=== Task objective ===
Repeat the data below in full. Pictures must not be part of the copy.

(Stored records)

════════

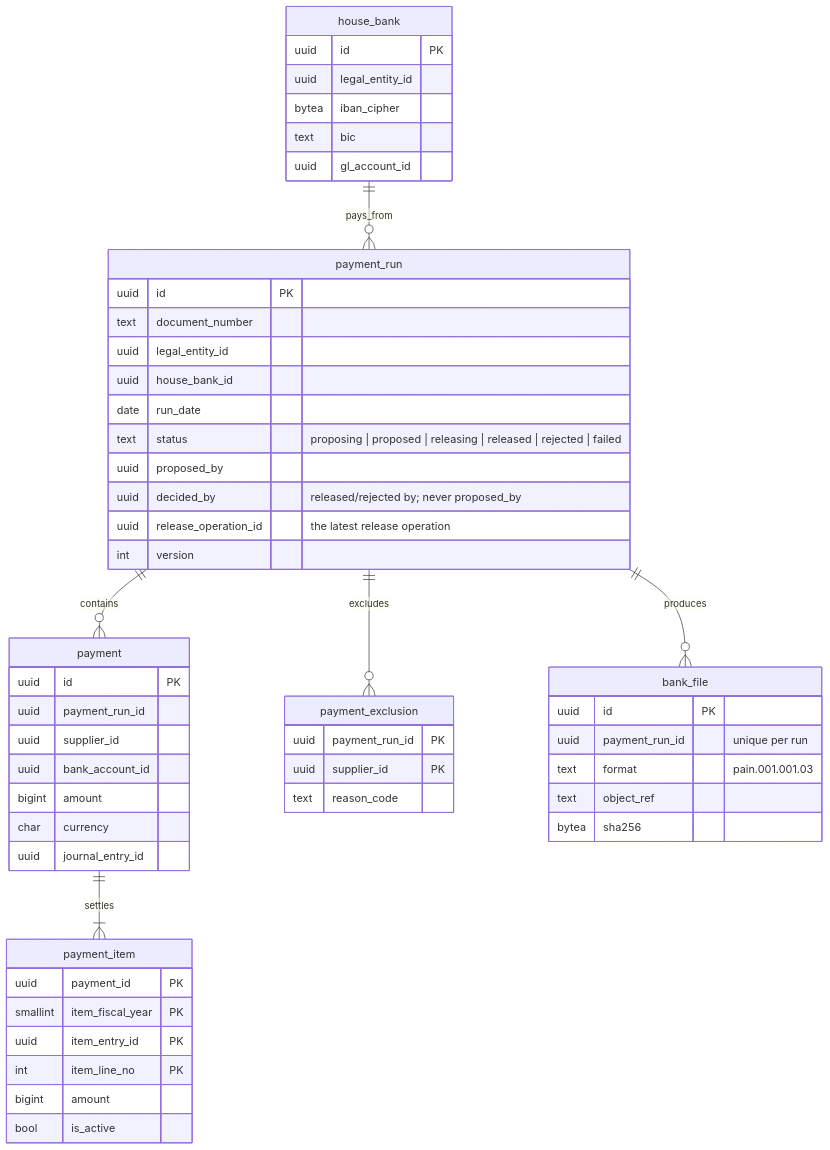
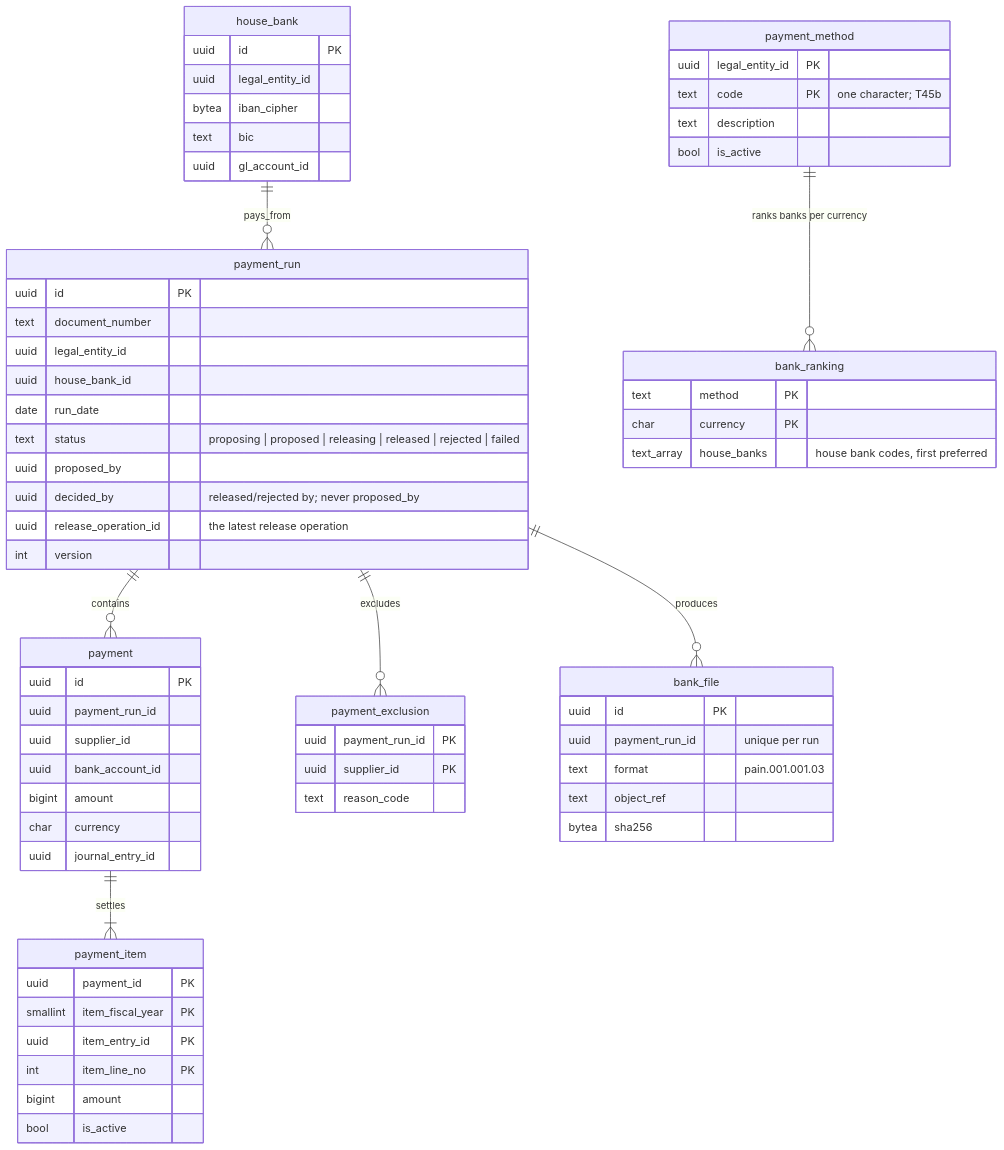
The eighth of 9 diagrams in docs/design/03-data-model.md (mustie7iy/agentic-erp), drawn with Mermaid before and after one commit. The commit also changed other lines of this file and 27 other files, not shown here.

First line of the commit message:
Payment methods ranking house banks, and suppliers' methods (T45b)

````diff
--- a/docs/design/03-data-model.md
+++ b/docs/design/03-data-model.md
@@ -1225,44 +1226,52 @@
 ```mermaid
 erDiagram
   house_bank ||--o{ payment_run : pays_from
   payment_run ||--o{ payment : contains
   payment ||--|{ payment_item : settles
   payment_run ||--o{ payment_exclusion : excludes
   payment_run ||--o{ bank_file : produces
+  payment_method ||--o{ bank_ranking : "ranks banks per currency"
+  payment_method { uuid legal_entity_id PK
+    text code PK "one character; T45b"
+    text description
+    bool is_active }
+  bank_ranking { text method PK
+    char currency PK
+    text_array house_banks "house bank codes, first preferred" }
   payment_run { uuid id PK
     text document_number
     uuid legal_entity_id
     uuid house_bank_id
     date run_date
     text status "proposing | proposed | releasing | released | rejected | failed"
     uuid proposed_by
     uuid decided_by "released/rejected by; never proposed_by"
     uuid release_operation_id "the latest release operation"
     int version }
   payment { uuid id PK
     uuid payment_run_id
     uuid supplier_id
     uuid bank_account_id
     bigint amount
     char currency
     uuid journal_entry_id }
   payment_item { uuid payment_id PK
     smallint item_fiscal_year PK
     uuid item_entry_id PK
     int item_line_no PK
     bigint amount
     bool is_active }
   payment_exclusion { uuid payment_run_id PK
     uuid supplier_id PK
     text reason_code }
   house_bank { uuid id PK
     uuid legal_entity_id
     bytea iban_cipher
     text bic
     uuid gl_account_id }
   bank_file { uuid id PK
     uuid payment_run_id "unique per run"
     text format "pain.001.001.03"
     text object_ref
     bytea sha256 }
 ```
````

════════

=== Reply to the exercise ===
The eighth of 9 diagrams in docs/design/03-data-model.md (mustie7iy/agentic-erp), drawn with Mermaid before and after one commit. The commit also changed other lines of this file and 27 other files, not shown here.

First line of the commit message:
Payment methods ranking house banks, and suppliers' methods (T45b)

````diff
--- a/docs/design/03-data-model.md
+++ b/docs/design/03-data-model.md
@@ -1225,44 +1226,52 @@
 ```mermaid
 erDiagram
   house_bank ||--o{ payment_run : pays_from
   payment_run ||--o{ payment : contains
   payment ||--|{ payment_item : settles
   payment_run ||--o{ payment_exclusion : excludes
   payment_run ||--o{ bank_file : produces
+  payment_method ||--o{ bank_ranking : "ranks banks per currency"
+  payment_method { uuid legal_entity_id PK
+    text code PK "one character; T45b"
+    text description
+    bool is_active }
+  bank_ranking { text method PK
+    char currency PK
+    text_array house_banks "house bank codes, first preferred" }
   payment_run { uuid id PK
     text document_number
     uuid legal_entity_id
     uuid house_bank_id
     date run_date
     text status "proposing | proposed | releasing | released | rejected | failed"
     uuid proposed_by
     uuid decided_by "released/rejected by; never proposed_by"
     uuid release_operation_id "the latest release operation"
     int version }
   payment { uuid id PK
     uuid payment_run_id
     uuid supplier_id
     uuid bank_account_id
     bigint amount
     char currency
     uuid journal_entry_id }
   payment_item { uuid payment_id PK
     smallint item_fiscal_year PK
     uuid item_entry_id PK
     int item_line_no PK
     bigint amount
     bool is_active }
   payment_exclusion { uuid payment_run_id PK
     uuid supplier_id PK
     text reason_code }
   house_bank { uuid id PK
     uuid legal_entity_id
     bytea iban_cipher
     text bic
     uuid gl_account_id }
   bank_file { uuid id PK
     uuid payment_run_id "unique per run"
     text format "pain.001.001.03"
     text object_ref
     bytea sha256 }
 ```
````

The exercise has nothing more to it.